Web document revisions
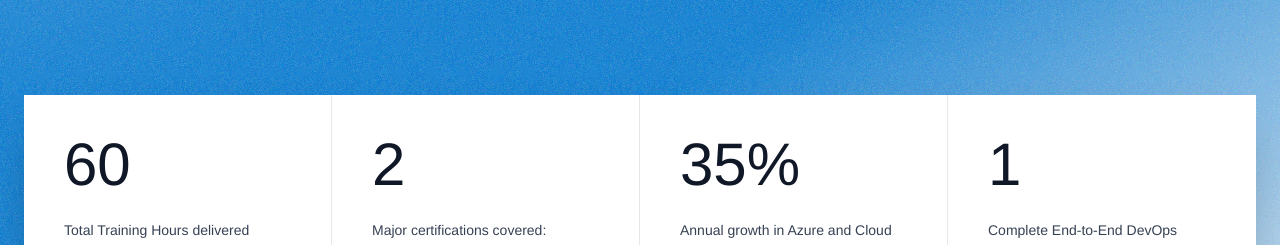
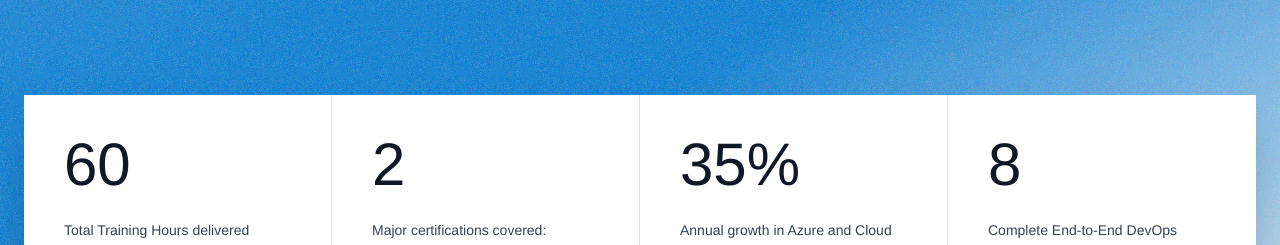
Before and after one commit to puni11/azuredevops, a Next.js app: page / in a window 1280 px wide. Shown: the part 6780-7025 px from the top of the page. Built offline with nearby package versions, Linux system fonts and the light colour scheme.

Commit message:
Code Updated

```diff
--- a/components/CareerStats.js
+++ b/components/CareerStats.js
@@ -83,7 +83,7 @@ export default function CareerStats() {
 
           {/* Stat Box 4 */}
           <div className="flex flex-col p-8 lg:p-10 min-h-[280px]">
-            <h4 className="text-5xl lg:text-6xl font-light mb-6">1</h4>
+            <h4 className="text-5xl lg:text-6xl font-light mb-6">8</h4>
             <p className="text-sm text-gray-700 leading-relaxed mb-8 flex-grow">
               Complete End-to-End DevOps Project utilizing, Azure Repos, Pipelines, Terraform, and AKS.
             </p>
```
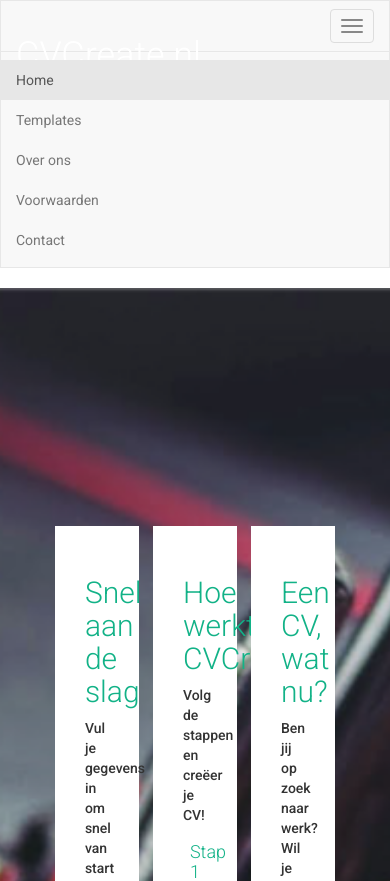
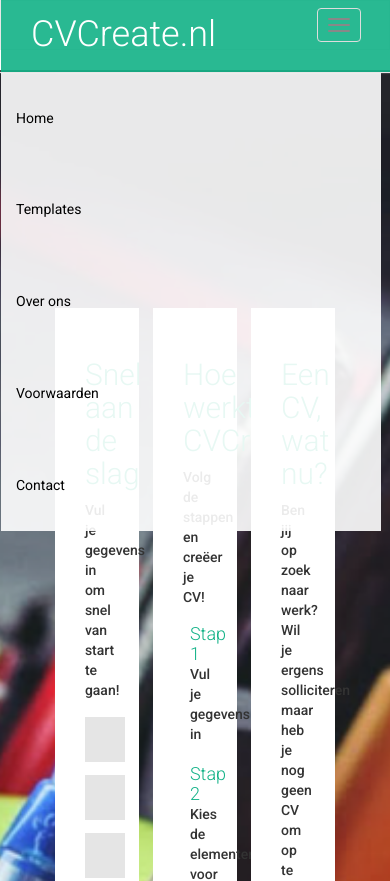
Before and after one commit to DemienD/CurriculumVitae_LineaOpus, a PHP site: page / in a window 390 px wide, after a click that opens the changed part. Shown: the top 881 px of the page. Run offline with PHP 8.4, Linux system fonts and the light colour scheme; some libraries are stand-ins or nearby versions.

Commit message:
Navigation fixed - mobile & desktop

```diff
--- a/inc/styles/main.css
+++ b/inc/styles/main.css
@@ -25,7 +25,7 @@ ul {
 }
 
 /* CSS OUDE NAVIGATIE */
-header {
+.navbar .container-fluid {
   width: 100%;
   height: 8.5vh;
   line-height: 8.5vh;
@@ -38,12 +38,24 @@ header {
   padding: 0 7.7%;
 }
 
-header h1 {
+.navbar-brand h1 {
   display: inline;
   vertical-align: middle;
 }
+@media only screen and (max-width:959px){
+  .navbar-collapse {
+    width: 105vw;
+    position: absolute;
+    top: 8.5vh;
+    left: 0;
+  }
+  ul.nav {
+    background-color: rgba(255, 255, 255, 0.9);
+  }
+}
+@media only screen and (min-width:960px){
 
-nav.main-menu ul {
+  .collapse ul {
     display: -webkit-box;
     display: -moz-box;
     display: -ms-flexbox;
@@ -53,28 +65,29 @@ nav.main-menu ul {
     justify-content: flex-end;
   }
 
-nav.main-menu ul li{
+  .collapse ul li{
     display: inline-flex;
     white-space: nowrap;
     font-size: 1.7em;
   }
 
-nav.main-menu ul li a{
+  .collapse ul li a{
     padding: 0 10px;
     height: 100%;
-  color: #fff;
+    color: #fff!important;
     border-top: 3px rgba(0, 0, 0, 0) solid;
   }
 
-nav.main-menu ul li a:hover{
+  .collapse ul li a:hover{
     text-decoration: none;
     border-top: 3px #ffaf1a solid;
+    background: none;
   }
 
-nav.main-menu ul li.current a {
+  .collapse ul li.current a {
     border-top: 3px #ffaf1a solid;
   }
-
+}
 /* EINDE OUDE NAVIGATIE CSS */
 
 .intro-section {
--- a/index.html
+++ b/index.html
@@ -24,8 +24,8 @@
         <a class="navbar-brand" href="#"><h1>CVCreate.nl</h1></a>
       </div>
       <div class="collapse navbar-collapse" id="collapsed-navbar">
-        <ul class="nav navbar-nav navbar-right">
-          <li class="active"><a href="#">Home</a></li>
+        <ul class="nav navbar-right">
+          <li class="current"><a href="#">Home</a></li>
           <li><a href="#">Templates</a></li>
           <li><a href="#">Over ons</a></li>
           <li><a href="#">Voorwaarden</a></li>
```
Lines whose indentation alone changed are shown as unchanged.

--- ASSIGNED TASK ---
Repeat the data word for word. Skip the pictures.

--- SOLVED EXERCISE ---
Before and after one commit to puni11/azuredevops, a Next.js app: page / in a window 1280 px wide. Shown: the part 6780-7025 px from the top of the page. Built offline with nearby package versions, Linux system fonts and the light colour scheme.

Commit message:
Code Updated

```diff
--- a/components/CareerStats.js
+++ b/components/CareerStats.js
@@ -83,7 +83,7 @@ export default function CareerStats() {
 
           {/* Stat Box 4 */}
           <div className="flex flex-col p-8 lg:p-10 min-h-[280px]">
-            <h4 className="text-5xl lg:text-6xl font-light mb-6">1</h4>
+            <h4 className="text-5xl lg:text-6xl font-light mb-6">8</h4>
             <p className="text-sm text-gray-700 leading-relaxed mb-8 flex-grow">
               Complete End-to-End DevOps Project utilizing, Azure Repos, Pipelines, Terraform, and AKS.
             </p>
```
Before and after one commit to DemienD/CurriculumVitae_LineaOpus, a PHP site: page / in a window 390 px wide, after a click that opens the changed part. Shown: the top 881 px of the page. Run offline with PHP 8.4, Linux system fonts and the light colour scheme; some libraries are stand-ins or nearby versions.

Commit message:
Navigation fixed - mobile & desktop

```diff
--- a/inc/styles/main.css
+++ b/inc/styles/main.css
@@ -25,7 +25,7 @@ ul {
 }
 
 /* CSS OUDE NAVIGATIE */
-header {
+.navbar .container-fluid {
   width: 100%;
   height: 8.5vh;
   line-height: 8.5vh;
@@ -38,12 +38,24 @@ header {
   padding: 0 7.7%;
 }
 
-header h1 {
+.navbar-brand h1 {
   display: inline;
   vertical-align: middle;
 }
+@media only screen and (max-width:959px){
+  .navbar-collapse {
+    width: 105vw;
+    position: absolute;
+    top: 8.5vh;
+    left: 0;
+  }
+  ul.nav {
+    background-color: rgba(255, 255, 255, 0.9);
+  }
+}
+@media only screen and (min-width:960px){
 
-nav.main-menu ul {
+  .collapse ul {
     display: -webkit-box;
     display: -moz-box;
     display: -ms-flexbox;
@@ -53,28 +65,29 @@ nav.main-menu ul {
     justify-content: flex-end;
   }
 
-nav.main-menu ul li{
+  .collapse ul li{
     display: inline-flex;
     white-space: nowrap;
     font-size: 1.7em;
   }
 
-nav.main-menu ul li a{
+  .collapse ul li a{
     padding: 0 10px;
     height: 100%;
-  color: #fff;
+    color: #fff!important;
     border-top: 3px rgba(0, 0, 0, 0) solid;
   }
 
-nav.main-menu ul li a:hover{
+  .collapse ul li a:hover{
     text-decoration: none;
     border-top: 3px #ffaf1a solid;
+    background: none;
   }
 
-nav.main-menu ul li.current a {
+  .collapse ul li.current a {
     border-top: 3px #ffaf1a solid;
   }
-
+}
 /* EINDE OUDE NAVIGATIE CSS */
 
 .intro-section {
--- a/index.html
+++ b/index.html
@@ -24,8 +24,8 @@
         <a class="navbar-brand" href="#"><h1>CVCreate.nl</h1></a>
       </div>
       <div class="collapse navbar-collapse" id="collapsed-navbar">
-        <ul class="nav navbar-nav navbar-right">
-          <li class="active"><a href="#">Home</a></li>
+        <ul class="nav navbar-right">
+          <li class="current"><a href="#">Home</a></li>
           <li><a href="#">Templates</a></li>
           <li><a href="#">Over ons</a></li>
           <li><a href="#">Voorwaarden</a></li>
```
Lines whose indentation alone changed are shown as unchanged.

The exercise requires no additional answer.